Mumbai: Here’s an opportunity to get to know more about Louis Banks - The godfather of jazz in India. Yoshita Sengupta of Life Is Music writes about the legendary musician in a blog titled A Tale of Four Cities.
Here’s Part I of the blog:
The three biggest turning points in the five decade-long illustrious career of Louiz Banks were engineered by ‘Guardian Angels’. In the first of the three part series, we trace his journey from when he was a little boy in Darjeeling to the first career-defining moment of his life.
At 7 am each morning, in the chilly hill town of Darjeeling in early 1950s, Dambar B Budaprithi, a sleepy little boy would sit on the Piano, his feet barely touching the ground. A very serious looking man would sit on the other end; watching, listening. Sometimes, as the little boy ran his pudgy fingers through the scales, an unexpected whack on the fingers would come his way. The boy would know that he had made a mistake. A day at school would follow.
Just as the boy stepped into teenage years, he’d started to sit in with the band that played at a British Club in town. The band was led by Pushkar Bahadur.
Pushkar Bahadur was a fifth generation musician who, just before World War II, had moved to from Nepal to Calcutta, which was then a hub for top musicians from across the world. The first in his family to venture out of Nepal and rechristened as George Banks, he happened to come in contact with Teddy Weatherford, an American Jazz Pianist, who had performed across the World with legends like Louis Armstrong. Weatherford invited him to be a part of his band in Calcutta. That’s where Pushkar Bahadur (or George Banks) started his career, in the company of greats. A Trumpet virtuoso, George, learnt the Piano from Weatherford himself and also qualified himself to be a music teacher. In 1945, though, a 41-year-old Weatherford died of cholera.
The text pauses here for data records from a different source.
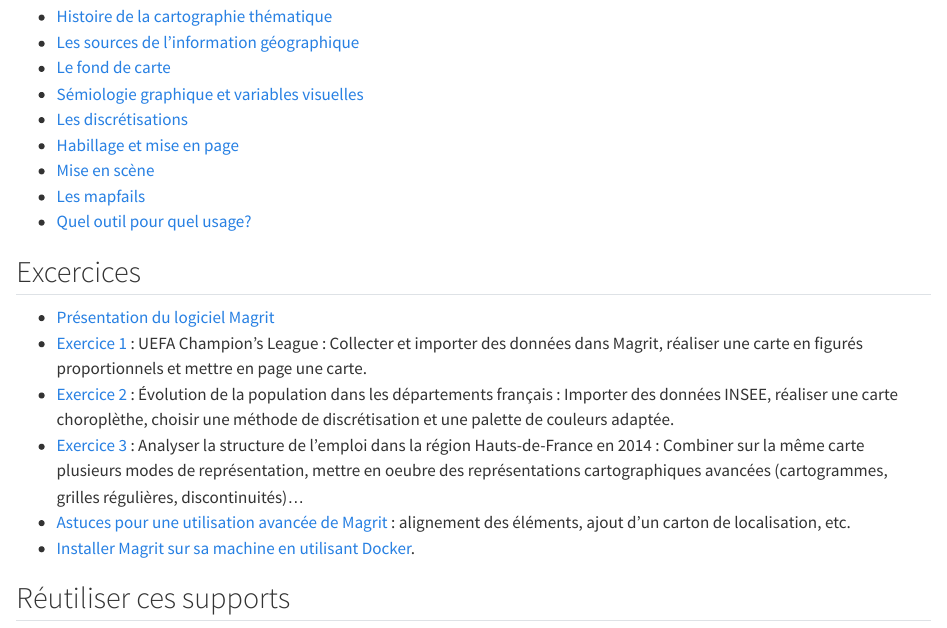
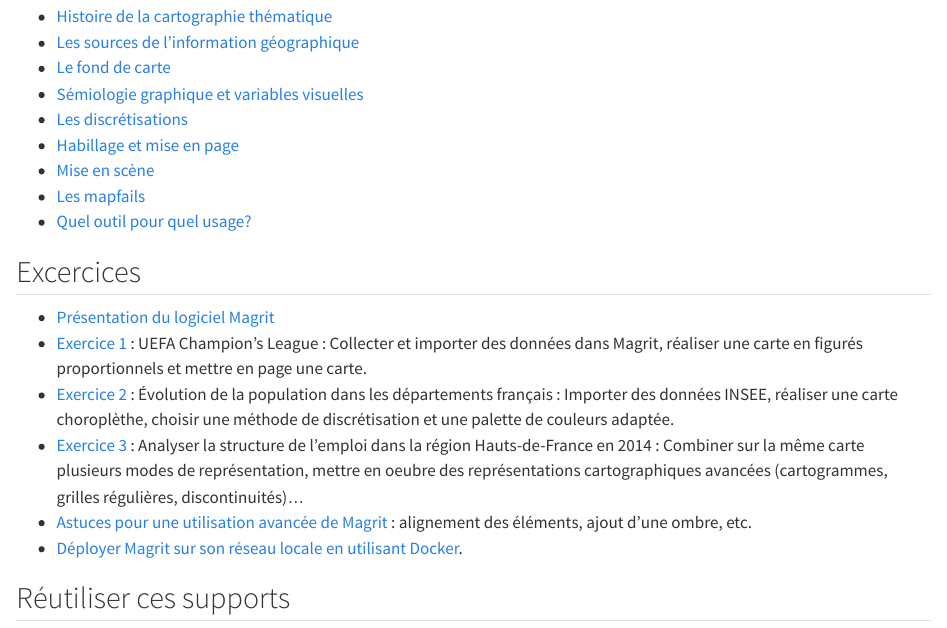
Before and after one commit to magrit-formations/magrit-formations.github.io, a Quarto document (index.qmd): the page in a window 1100 px wide, from 310 px down. Rendered offline with R 4.5, knitr and Pandoc in place of Quarto, with nearby package versions.

Commit message:
Update description of 'exercices' part

```diff
--- a/index.qmd
+++ b/index.qmd
@@ -41,8 +41,8 @@ Débutant, sans connaissances particulières en cartographie thématique.
 - [Exercice 1](https://magrit-formations.github.io/magrit_exercices/#/4) : UEFA Champion's League : Collecter et importer des données dans Magrit, réaliser une carte en figurés proportionnels et mettre en page une carte.
 - [Exercice 2](https://magrit-formations.github.io/magrit_exercices/#/5) : Évolution de la population dans les départements français : Importer des données INSEE, réaliser une carte choroplèthe, choisir une méthode de discrétisation et une palette de couleurs adaptée.
 - [Exercice 3](https://magrit-formations.github.io/magrit_exercices/#/6) : Analyser la structure de l'emploi dans la région Hauts-de-France en 2014 : Combiner sur la même carte plusieurs modes de représentation, mettre en oeubre des représentations cartographiques avancées (cartogrammes, grilles régulières, discontinuités)...
-- [Astuces pour une utilisation avancée de Magrit](https://magrit-formations.github.io/magrit_exercices/#/7) : alignement des éléments, ajout d'un carton de localisation, etc.
-- [Installer Magrit sur sa machine en utilisant Docker](https://magrit-formations.github.io/magrit_exercices/#/12).
+- [Astuces pour une utilisation avancée de Magrit](https://magrit-formations.github.io/magrit_exercices/#/7) : alignement des éléments, ajout d'une ombre, etc.
+- [Déployer Magrit sur son réseau locale en utilisant Docker](https://magrit-formations.github.io/magrit_exercices/#/12).
 
 
 ## Réutiliser ces supports
```
Also changed, not shown: index.html.
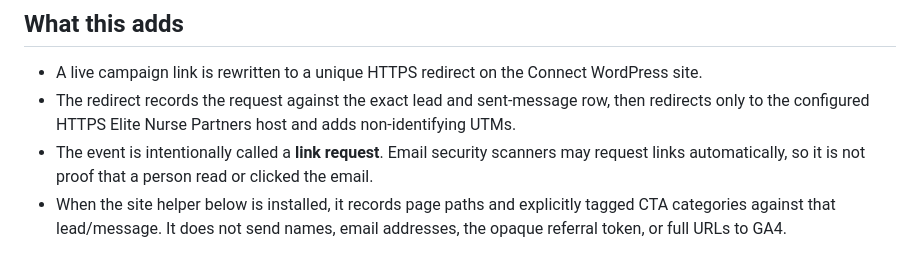
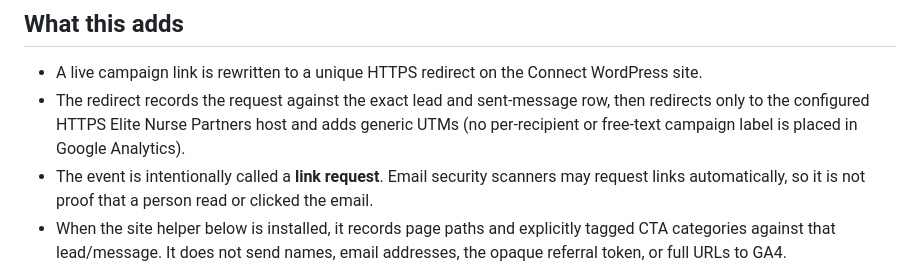
Before and after one commit to wkdigitalau/wk-event-leads, a Markdown page: docs/ENP-RECIPIENT-TRACKING.md, the part around the change. GitHub-like rendering.

Commit message:
Document privacy-safe campaign UTM scheme

```diff
--- a/docs/ENP-RECIPIENT-TRACKING.md
+++ b/docs/ENP-RECIPIENT-TRACKING.md
@@ -3,7 +3,7 @@
 ## What this adds
 
 - A live campaign link is rewritten to a unique HTTPS redirect on the Connect WordPress site.
-- The redirect records the request against the exact lead and sent-message row, then redirects only to the configured HTTPS Elite Nurse Partners host and adds non-identifying UTMs.
+- The redirect records the request against the exact lead and sent-message row, then redirects only to the configured HTTPS Elite Nurse Partners host and adds generic UTMs (no per-recipient or free-text campaign label is placed in Google Analytics).
 - The event is intentionally called a **link request**. Email security scanners may request links automatically, so it is not proof that a person read or clicked the email.
 - When the site helper below is installed, it records page paths and explicitly tagged CTA categories against that lead/message. It does not send names, email addresses, the opaque referral token, or full URLs to GA4.
 - The helper removes `wkel_ref` from the address bar before GA4/GTM runs. Keep UTMs; they contain campaign-level values only.
```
Banks packed up and moved to Darjeeling, back into the lap of the Himalayas.